The latest initiative to bring Internet access to every schoolchild in Switzerland has been taking place this week. More than 60 schools have opened their classrooms to demonstrate computer-based projects, as part of Netdays 2000.
At a press conference in Berne on Tuesday, representatives of government, industry and schools called for the need for Internet access for all.
About half of Switzerland's schools have already taken up the challenge but even here, the use of information technology is still in its infancy.
A pioneering project to show how the Internet can be used as a classroom tool has been taking place at the KV Business School in Zurich.
Two classes had lessons at home over the Internet for five weeks and the aim is to expand the project for the entire school.

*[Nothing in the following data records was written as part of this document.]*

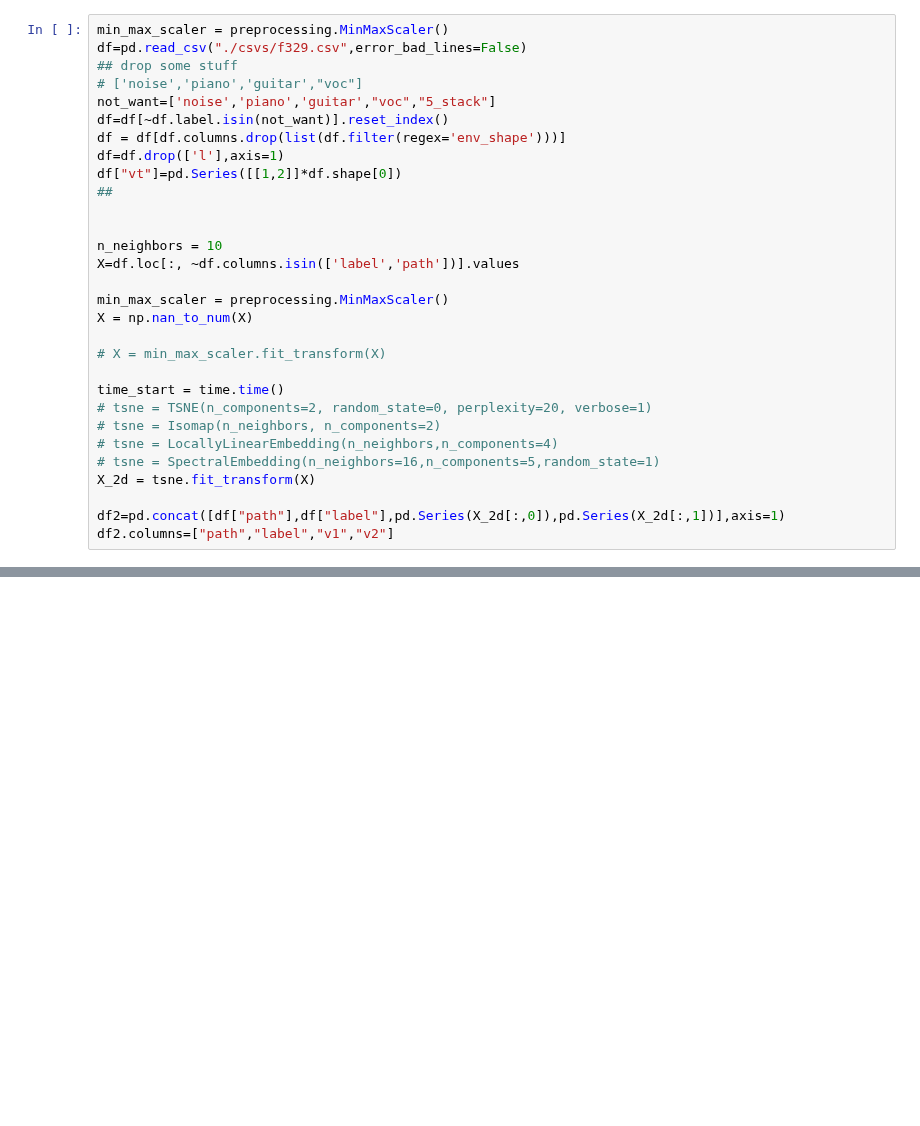
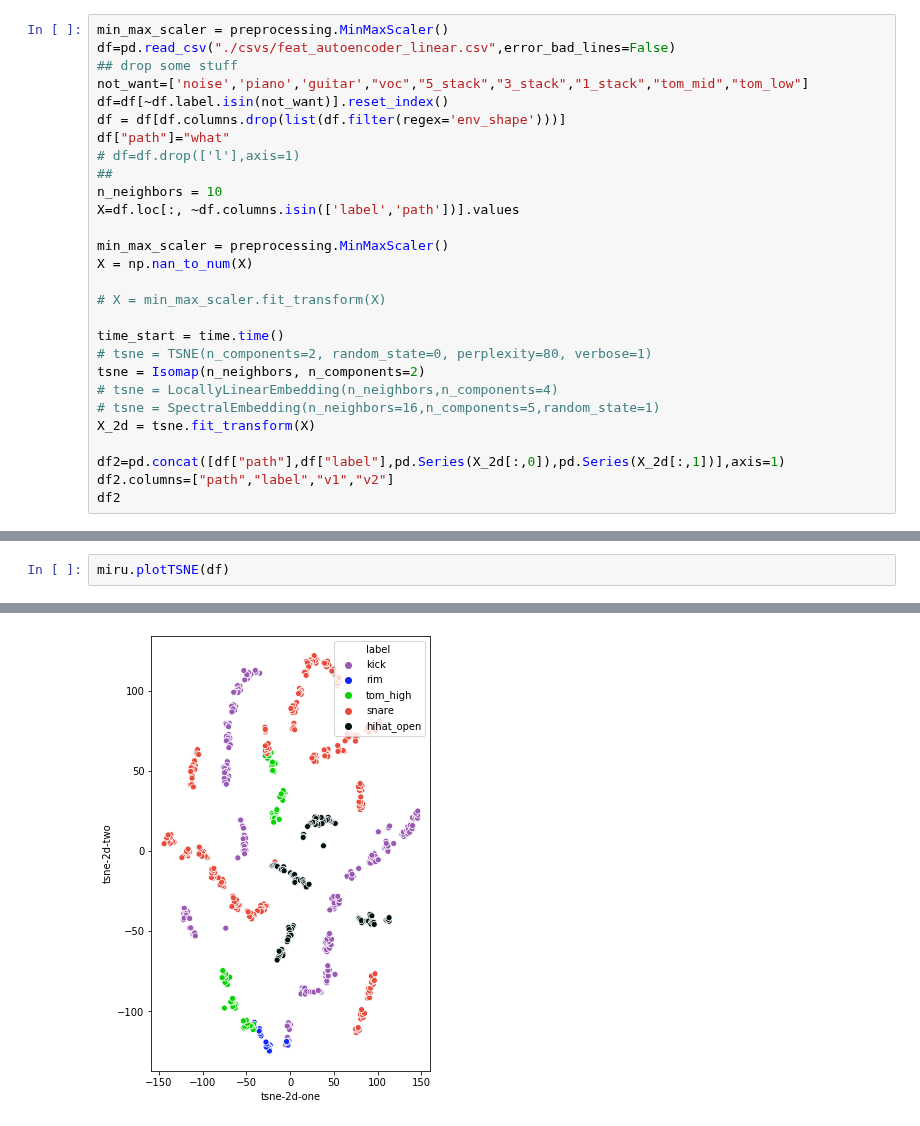
Before and after one commit to imilas/Synths_Stacks_Search, a Jupyter notebook: interactive_separation_graph.ipynb, the cells around one changed output, grey strips where cells are left out. Saved outputs shown, nothing was run; the diff lists cells and outputs as text; blank space fills up the shorter version.

Commit message:
extraction features for encoder and plotting them using TSNE

```diff
--- a/interactive_separation_graph.ipynb
+++ b/interactive_separation_graph.ipynb
@@ -15,17 +15,14 @@ import os
 from sklearn import preprocessing
 # %%
 min_max_scaler = preprocessing.MinMaxScaler()
-df=pd.read_csv("./csvs/f329.csv",error_bad_lines=False)
+df=pd.read_csv("./csvs/feat_autoencoder_linear.csv",error_bad_lines=False)
 ## drop some stuff
-# ['noise','piano','guitar',"voc"]
-not_want=['noise','piano','guitar',"voc","5_stack"]
+not_want=['noise','piano','guitar',"voc","5_stack","3_stack","1_stack","tom_mid","tom_low"]
 df=df[~df.label.isin(not_want)].reset_index()
 df = df[df.columns.drop(list(df.filter(regex='env_shape')))]
-df=df.drop(['l'],axis=1)
-df["vt"]=pd.Series([[1,2]]*df.shape[0])
+df["path"]="what"
+# df=df.drop(['l'],axis=1)
 ##
-
-
 n_neighbors = 10
 X=df.loc[:, ~df.columns.isin(['label','path'])].values
 
@@ -35,12 +32,13 @@ X = np.nan_to_num(X)
 # X = min_max_scaler.fit_transform(X)
 
 time_start = time.time()
-# tsne = TSNE(n_components=2, random_state=0, perplexity=20, verbose=1)
-# tsne = Isomap(n_neighbors, n_components=2)
+# tsne = TSNE(n_components=2, random_state=0, perplexity=80, verbose=1)
+tsne = Isomap(n_neighbors, n_components=2)
 # tsne = LocallyLinearEmbedding(n_neighbors,n_components=4)
 # tsne = SpectralEmbedding(n_neighbors=16,n_components=5,random_state=1)
 X_2d = tsne.fit_transform(X)
 
 df2=pd.concat([df["path"],df["label"],pd.Series(X_2d[:,0]),pd.Series(X_2d[:,1])],axis=1)
 df2.columns=["path","label","v1","v2"]
+df2
 # %% [output]
@@ -73 +84,4 @@ FigureWidget({
 [interactive output not drawn]
+# %%
+miru.plotTSNE(df)
+# %% [output]
@@ -73,0 +89 @@ FigureWidget({
+[figure, added]
```
Also changed, not shown: parts of 4 cells of this notebook, 3 other files.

Project leader, Renato Maag, explained the advantages and disadvantages: "From the point of view of the students, they learn how to use their free time. However, one of the drawbacks is that there's no teacher to give feedback although we are going to try and make it possible for a teacher to be available to chat to next year.
"It does call for much greater self-discipline and not everybody has that - we've had some very bad results but I think it's a great experience to develop the ability to learn on your own."
KV Zurich has about 500 personal computers all with Internet access. Lorenz Ramseyer, project leader of Netdays 2000 Switzerland, said there is still a way to go before all schools are online:
"In school we have some pioneers. They did the first step but it's still a long way to go to the goal of having an Internet connection in each classroom. For example you have to teach the teachers about ICT technologies. This costs a lot of money."
Government and industry are keen to promote IT training in schools because of the shortage of specialists. About 124,000 people are employed in Switzerland in the IT sector and the industry needs about 10,000 more.
Marc Furrer, director of the Swiss federal office for communications, said: "The challenge is that we do not have to import British, Danish, Swedish, Finnish and German specialists for our information technologies. Every Swiss telecommunications firm still needs these people and I think we should really be able to educate more of these people ourselves."
Another issue is the under representation of women in the world of IT. Heinrich Summermatter, federal office for technology and training, said: "In Switzerland we have only about four per cent of women in this sector and for instance in the US there are 20 per cent."
by Vincent Landon